_What to work on_
Would you repeat every entry below word for word but drop the images?

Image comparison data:
------------

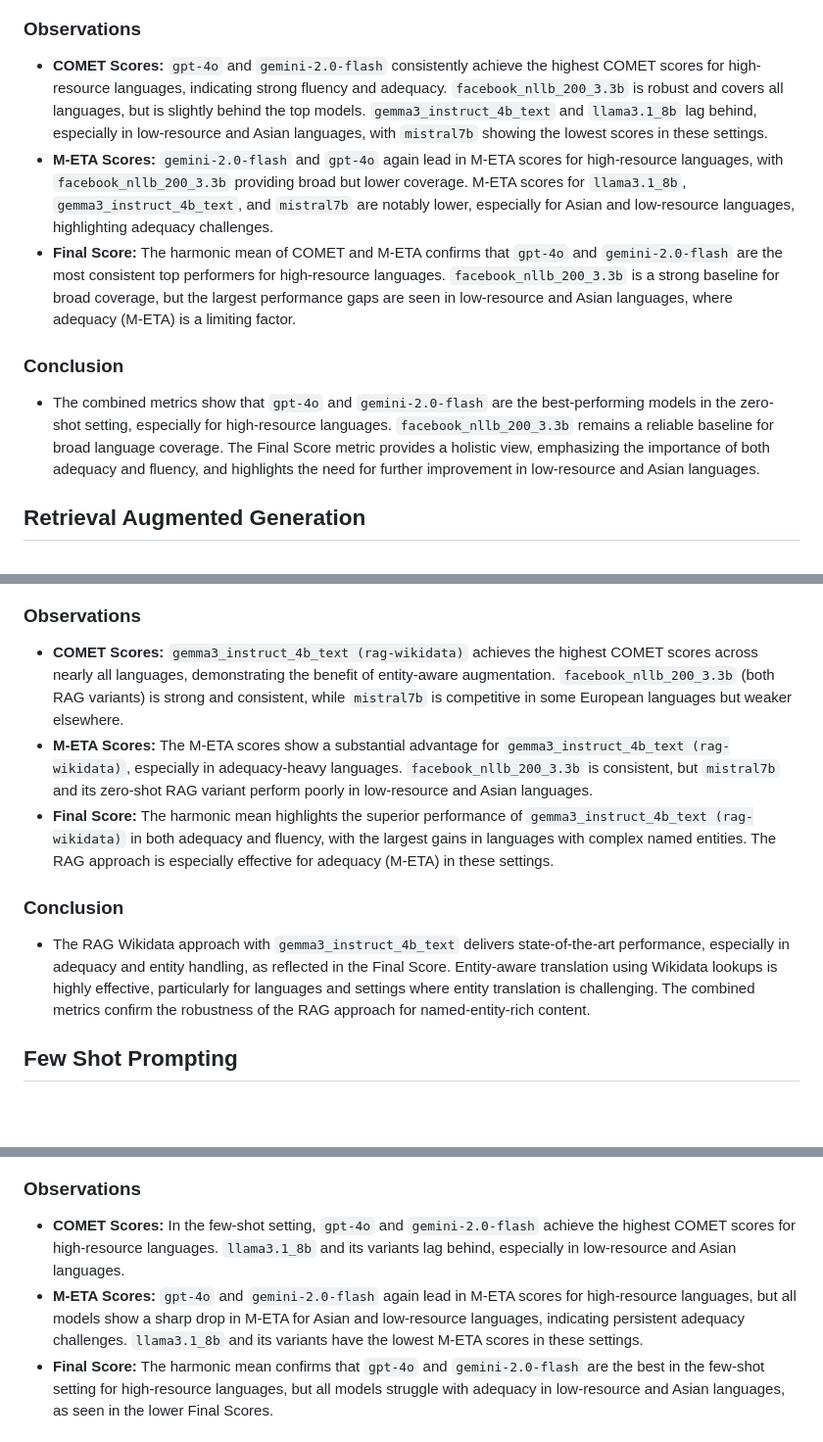
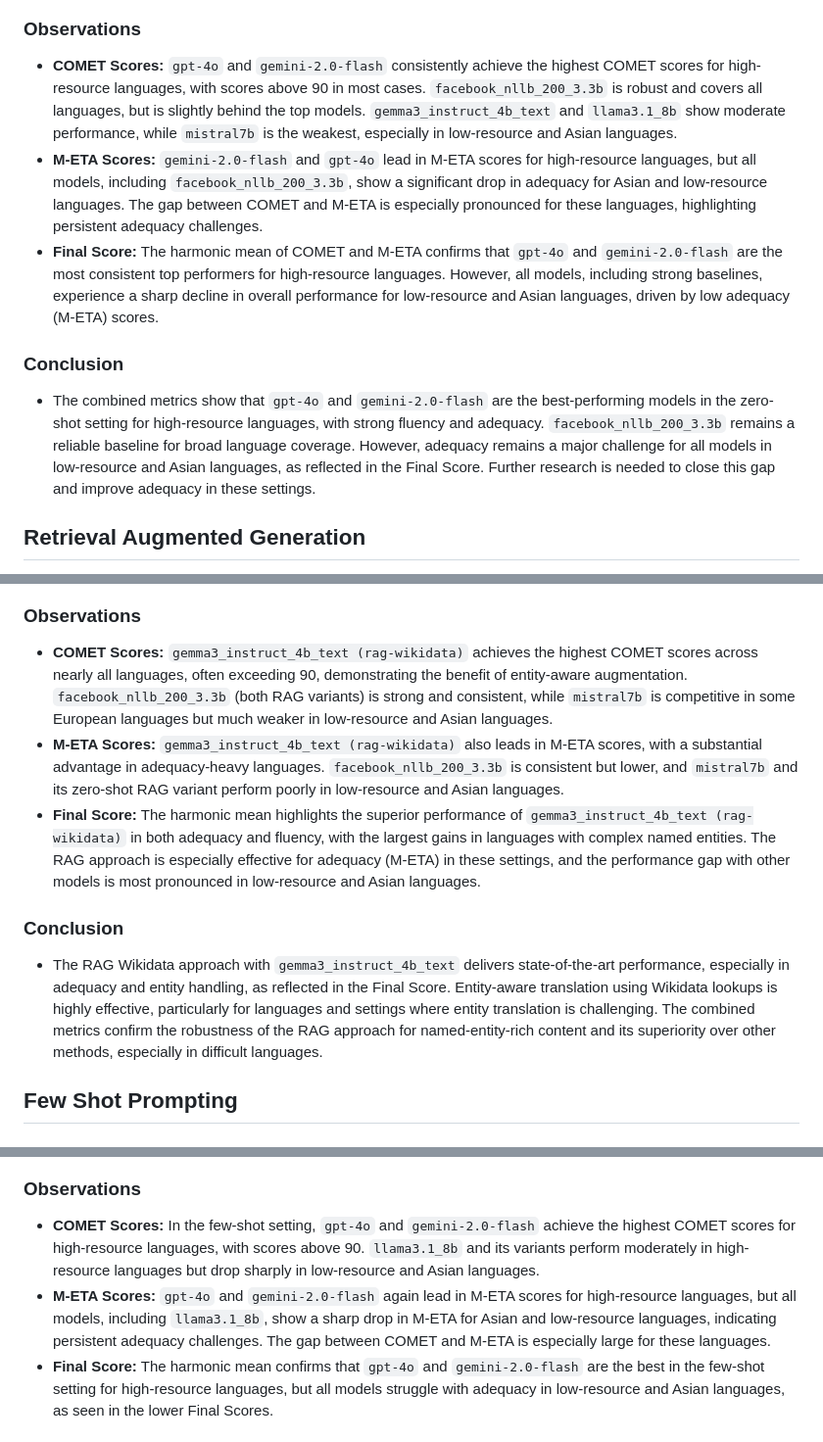
Before and after one commit to abhitoshj/da2250-dl-semeval2025-ea-mt, a Markdown page: Report.md, 3 parts joined by grey strips. Shown at 98% size. GitHub-like rendering; blank space fills up the shorter version.

Commit message:
Report updated

```diff
--- a/Report.md
+++ b/Report.md
@@ -84,14 +84,12 @@ The following prompt template is used for each translation task:
 ![Final Score Chart](images/zeroshot-experiment-final-score-(harmonic-mean-of-comet-and-meta)-per-language-and-model.png)
 
 ### Observations
-
-- **COMET Scores:** `gpt-4o` and `gemini-2.0-flash` consistently achieve the highest COMET scores for high-resource languages, indicating strong fluency and adequacy. `facebook_nllb_200_3.3b` is robust and covers all languages, but is slightly behind the top models. `gemma3_instruct_4b_text` and `llama3.1_8b` lag behind, especially in low-resource and Asian languages, with `mistral7b` showing the lowest scores in these settings.
-- **M-ETA Scores:** `gemini-2.0-flash` and `gpt-4o` again lead in M-ETA scores for high-resource languages, with `facebook_nllb_200_3.3b` providing broad but lower coverage. M-ETA scores for `llama3.1_8b`, `gemma3_instruct_4b_text`, and `mistral7b` are notably lower, especially for Asian and low-resource languages, highlighting adequacy challenges.
-- **Final Score:** The harmonic mean of COMET and M-ETA confirms that `gpt-4o` and `gemini-2.0-flash` are the most consistent top performers for high-resource languages. `facebook_nllb_200_3.3b` is a strong baseline for broad coverage, but the largest performance gaps are seen in low-resource and Asian languages, where adequacy (M-ETA) is a limiting factor.
+- **COMET Scores:** `gpt-4o` and `gemini-2.0-flash` consistently achieve the highest COMET scores for high-resource languages, with scores above 90 in most cases. `facebook_nllb_200_3.3b` is robust and covers all languages, but is slightly behind the top models. `gemma3_instruct_4b_text` and `llama3.1_8b` show moderate performance, while `mistral7b` is the weakest, especially in low-resource and Asian languages.
+- **M-ETA Scores:** `gemini-2.0-flash` and `gpt-4o` lead in M-ETA scores for high-resource languages, but all models, including `facebook_nllb_200_3.3b`, show a significant drop in adequacy for Asian and low-resource languages. The gap between COMET and M-ETA is especially pronounced for these languages, highlighting persistent adequacy challenges.
+- **Final Score:** The harmonic mean of COMET and M-ETA confirms that `gpt-4o` and `gemini-2.0-flash` are the most consistent top performers for high-resource languages. However, all models, including strong baselines, experience a sharp decline in overall performance for low-resource and Asian languages, driven by low adequacy (M-ETA) scores.
 
 ### Conclusion
-
-- The combined metrics show that `gpt-4o` and `gemini-2.0-flash` are the best-performing models in the zero-shot setting, especially for high-resource languages. `facebook_nllb_200_3.3b` remains a reliable baseline for broad language coverage. The Final Score metric provides a holistic view, emphasizing the importance of both adequacy and fluency, and highlights the need for further improvement in low-resource and Asian languages.
+- The combined metrics show that `gpt-4o` and `gemini-2.0-flash` are the best-performing models in the zero-shot setting for high-resource languages, with strong fluency and adequacy. `facebook_nllb_200_3.3b` remains a reliable baseline for broad language coverage. However, adequacy remains a major challenge for all models in low-resource and Asian languages, as reflected in the Final Score. Further research is needed to close this gap and improve adequacy in these settings.
 
 ## Retrieval Augmented Generation
 
@@ -189,14 +187,12 @@ The following prompt template is used for each translation task:
 ![Final Score Chart](images/rag-experiment-final-score-(harmonic-mean-of-comet-and-meta)-per-language-and-model.png)
 
 ### Observations
-
-- **COMET Scores:** `gemma3_instruct_4b_text (rag-wikidata)` achieves the highest COMET scores across nearly all languages, demonstrating the benefit of entity-aware augmentation. `facebook_nllb_200_3.3b` (both RAG variants) is strong and consistent, while `mistral7b` is competitive in some European languages but weaker elsewhere.
-- **M-ETA Scores:** The M-ETA scores show a substantial advantage for `gemma3_instruct_4b_text (rag-wikidata)`, especially in adequacy-heavy languages. `facebook_nllb_200_3.3b` is consistent, but `mistral7b` and its zero-shot RAG variant perform poorly in low-resource and Asian languages.
-- **Final Score:** The harmonic mean highlights the superior performance of `gemma3_instruct_4b_text (rag-wikidata)` in both adequacy and fluency, with the largest gains in languages with complex named entities. The RAG approach is especially effective for adequacy (M-ETA) in these settings.
+- **COMET Scores:** `gemma3_instruct_4b_text (rag-wikidata)` achieves the highest COMET scores across nearly all languages, often exceeding 90, demonstrating the benefit of entity-aware augmentation. `facebook_nllb_200_3.3b` (both RAG variants) is strong and consistent, while `mistral7b` is competitive in some European languages but much weaker in low-resource and Asian languages.
+- **M-ETA Scores:** `gemma3_instruct_4b_text (rag-wikidata)` also leads in M-ETA scores, with a substantial advantage in adequacy-heavy languages. `facebook_nllb_200_3.3b` is consistent but lower, and `mistral7b` and its zero-shot RAG variant perform poorly in low-resource and Asian languages.
+- **Final Score:** The harmonic mean highlights the superior performance of `gemma3_instruct_4b_text (rag-wikidata)` in both adequacy and fluency, with the largest gains in languages with complex named entities. The RAG approach is especially effective for adequacy (M-ETA) in these settings, and the performance gap with other models is most pronounced in low-resource and Asian languages.
 
 ### Conclusion
-
-- The RAG Wikidata approach with `gemma3_instruct_4b_text` delivers state-of-the-art performance, especially in adequacy and entity handling, as reflected in the Final Score. Entity-aware translation using Wikidata lookups is highly effective, particularly for languages and settings where entity translation is challenging. The combined metrics confirm the robustness of the RAG approach for named-entity-rich content.
+- The RAG Wikidata approach with `gemma3_instruct_4b_text` delivers state-of-the-art performance, especially in adequacy and entity handling, as reflected in the Final Score. Entity-aware translation using Wikidata lookups is highly effective, particularly for languages and settings where entity translation is challenging. The combined metrics confirm the robustness of the RAG approach for named-entity-rich content and its superiority over other methods, especially in difficult languages.
 
 ## Few Shot Prompting
 
@@ -241,8 +237,8 @@ The following prompt template is used for each translation task:
 ![Final Score Chart](images/fewshot-experiment-final-score-(harmonic-mean-of-comet-and-meta)-per-language-and-model.png)
 
 ### Observations
-- **COMET Scores:** In the few-shot setting, `gpt-4o` and `gemini-2.0-flash` achieve the highest COMET scores for high-resource languages. `llama3.1_8b` and its variants lag behind, especially in low-resource and Asian languages.
-- **M-ETA Scores:** `gpt-4o` and `gemini-2.0-flash` again lead in M-ETA scores for high-resource languages, but all models show a sharp drop in M-ETA for Asian and low-resource languages, indicating persistent adequacy challenges. `llama3.1_8b` and its variants have the lowest M-ETA scores in these settings.
+- **COMET Scores:** In the few-shot setting, `gpt-4o` and `gemini-2.0-flash` achieve the highest COMET scores for high-resource languages, with scores above 90. `llama3.1_8b` and its variants perform moderately in high-resource languages but drop sharply in low-resource and Asian languages.
+- **M-ETA Scores:** `gpt-4o` and `gemini-2.0-flash` again lead in M-ETA scores for high-resource languages, but all models, including `llama3.1_8b`, show a sharp drop in M-ETA for Asian and low-resource languages, indicating persistent adequacy challenges. The gap between COMET and M-ETA is especially large for these languages.
 - **Final Score:** The harmonic mean confirms that `gpt-4o` and `gemini-2.0-flash` are the best in the few-shot setting for high-resource languages, but all models struggle with adequacy in low-resource and Asian languages, as seen in the lower Final Scores.
 
 ### Conclusion
```
Also changed, not shown: other parts of Report.md (+2 -2 lines).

------------

_Reply_
Before and after one commit to abhitoshj/da2250-dl-semeval2025-ea-mt, a Markdown page: Report.md, 3 parts joined by grey strips. Shown at 98% size. GitHub-like rendering; blank space fills up the shorter version.

Commit message:
Report updated

```diff
--- a/Report.md
+++ b/Report.md
@@ -84,14 +84,12 @@ The following prompt template is used for each translation task:
 ![Final Score Chart](images/zeroshot-experiment-final-score-(harmonic-mean-of-comet-and-meta)-per-language-and-model.png)
 
 ### Observations
-
-- **COMET Scores:** `gpt-4o` and `gemini-2.0-flash` consistently achieve the highest COMET scores for high-resource languages, indicating strong fluency and adequacy. `facebook_nllb_200_3.3b` is robust and covers all languages, but is slightly behind the top models. `gemma3_instruct_4b_text` and `llama3.1_8b` lag behind, especially in low-resource and Asian languages, with `mistral7b` showing the lowest scores in these settings.
-- **M-ETA Scores:** `gemini-2.0-flash` and `gpt-4o` again lead in M-ETA scores for high-resource languages, with `facebook_nllb_200_3.3b` providing broad but lower coverage. M-ETA scores for `llama3.1_8b`, `gemma3_instruct_4b_text`, and `mistral7b` are notably lower, especially for Asian and low-resource languages, highlighting adequacy challenges.
-- **Final Score:** The harmonic mean of COMET and M-ETA confirms that `gpt-4o` and `gemini-2.0-flash` are the most consistent top performers for high-resource languages. `facebook_nllb_200_3.3b` is a strong baseline for broad coverage, but the largest performance gaps are seen in low-resource and Asian languages, where adequacy (M-ETA) is a limiting factor.
+- **COMET Scores:** `gpt-4o` and `gemini-2.0-flash` consistently achieve the highest COMET scores for high-resource languages, with scores above 90 in most cases. `facebook_nllb_200_3.3b` is robust and covers all languages, but is slightly behind the top models. `gemma3_instruct_4b_text` and `llama3.1_8b` show moderate performance, while `mistral7b` is the weakest, especially in low-resource and Asian languages.
+- **M-ETA Scores:** `gemini-2.0-flash` and `gpt-4o` lead in M-ETA scores for high-resource languages, but all models, including `facebook_nllb_200_3.3b`, show a significant drop in adequacy for Asian and low-resource languages. The gap between COMET and M-ETA is especially pronounced for these languages, highlighting persistent adequacy challenges.
+- **Final Score:** The harmonic mean of COMET and M-ETA confirms that `gpt-4o` and `gemini-2.0-flash` are the most consistent top performers for high-resource languages. However, all models, including strong baselines, experience a sharp decline in overall performance for low-resource and Asian languages, driven by low adequacy (M-ETA) scores.
 
 ### Conclusion
-
-- The combined metrics show that `gpt-4o` and `gemini-2.0-flash` are the best-performing models in the zero-shot setting, especially for high-resource languages. `facebook_nllb_200_3.3b` remains a reliable baseline for broad language coverage. The Final Score metric provides a holistic view, emphasizing the importance of both adequacy and fluency, and highlights the need for further improvement in low-resource and Asian languages.
+- The combined metrics show that `gpt-4o` and `gemini-2.0-flash` are the best-performing models in the zero-shot setting for high-resource languages, with strong fluency and adequacy. `facebook_nllb_200_3.3b` remains a reliable baseline for broad language coverage. However, adequacy remains a major challenge for all models in low-resource and Asian languages, as reflected in the Final Score. Further research is needed to close this gap and improve adequacy in these settings.
 
 ## Retrieval Augmented Generation
 
@@ -189,14 +187,12 @@ The following prompt template is used for each translation task:
 ![Final Score Chart](images/rag-experiment-final-score-(harmonic-mean-of-comet-and-meta)-per-language-and-model.png)
 
 ### Observations
-
-- **COMET Scores:** `gemma3_instruct_4b_text (rag-wikidata)` achieves the highest COMET scores across nearly all languages, demonstrating the benefit of entity-aware augmentation. `facebook_nllb_200_3.3b` (both RAG variants) is strong and consistent, while `mistral7b` is competitive in some European languages but weaker elsewhere.
-- **M-ETA Scores:** The M-ETA scores show a substantial advantage for `gemma3_instruct_4b_text (rag-wikidata)`, especially in adequacy-heavy languages. `facebook_nllb_200_3.3b` is consistent, but `mistral7b` and its zero-shot RAG variant perform poorly in low-resource and Asian languages.
-- **Final Score:** The harmonic mean highlights the superior performance of `gemma3_instruct_4b_text (rag-wikidata)` in both adequacy and fluency, with the largest gains in languages with complex named entities. The RAG approach is especially effective for adequacy (M-ETA) in these settings.
+- **COMET Scores:** `gemma3_instruct_4b_text (rag-wikidata)` achieves the highest COMET scores across nearly all languages, often exceeding 90, demonstrating the benefit of entity-aware augmentation. `facebook_nllb_200_3.3b` (both RAG variants) is strong and consistent, while `mistral7b` is competitive in some European languages but much weaker in low-resource and Asian languages.
+- **M-ETA Scores:** `gemma3_instruct_4b_text (rag-wikidata)` also leads in M-ETA scores, with a substantial advantage in adequacy-heavy languages. `facebook_nllb_200_3.3b` is consistent but lower, and `mistral7b` and its zero-shot RAG variant perform poorly in low-resource and Asian languages.
+- **Final Score:** The harmonic mean highlights the superior performance of `gemma3_instruct_4b_text (rag-wikidata)` in both adequacy and fluency, with the largest gains in languages with complex named entities. The RAG approach is especially effective for adequacy (M-ETA) in these settings, and the performance gap with other models is most pronounced in low-resource and Asian languages.
 
 ### Conclusion
-
-- The RAG Wikidata approach with `gemma3_instruct_4b_text` delivers state-of-the-art performance, especially in adequacy and entity handling, as reflected in the Final Score. Entity-aware translation using Wikidata lookups is highly effective, particularly for languages and settings where entity translation is challenging. The combined metrics confirm the robustness of the RAG approach for named-entity-rich content.
+- The RAG Wikidata approach with `gemma3_instruct_4b_text` delivers state-of-the-art performance, especially in adequacy and entity handling, as reflected in the Final Score. Entity-aware translation using Wikidata lookups is highly effective, particularly for languages and settings where entity translation is challenging. The combined metrics confirm the robustness of the RAG approach for named-entity-rich content and its superiority over other methods, especially in difficult languages.
 
 ## Few Shot Prompting
 
@@ -241,8 +237,8 @@ The following prompt template is used for each translation task:
 ![Final Score Chart](images/fewshot-experiment-final-score-(harmonic-mean-of-comet-and-meta)-per-language-and-model.png)
 
 ### Observations
-- **COMET Scores:** In the few-shot setting, `gpt-4o` and `gemini-2.0-flash` achieve the highest COMET scores for high-resource languages. `llama3.1_8b` and its variants lag behind, especially in low-resource and Asian languages.
-- **M-ETA Scores:** `gpt-4o` and `gemini-2.0-flash` again lead in M-ETA scores for high-resource languages, but all models show a sharp drop in M-ETA for Asian and low-resource languages, indicating persistent adequacy challenges. `llama3.1_8b` and its variants have the lowest M-ETA scores in these settings.
+- **COMET Scores:** In the few-shot setting, `gpt-4o` and `gemini-2.0-flash` achieve the highest COMET scores for high-resource languages, with scores above 90. `llama3.1_8b` and its variants perform moderately in high-resource languages but drop sharply in low-resource and Asian languages.
+- **M-ETA Scores:** `gpt-4o` and `gemini-2.0-flash` again lead in M-ETA scores for high-resource languages, but all models, including `llama3.1_8b`, show a sharp drop in M-ETA for Asian and low-resource languages, indicating persistent adequacy challenges. The gap between COMET and M-ETA is especially large for these languages.
 - **Final Score:** The harmonic mean confirms that `gpt-4o` and `gemini-2.0-flash` are the best in the few-shot setting for high-resource languages, but all models struggle with adequacy in low-resource and Asian languages, as seen in the lower Final Scores.
 
 ### Conclusion
```
Also changed, not shown: other parts of Report.md (+2 -2 lines).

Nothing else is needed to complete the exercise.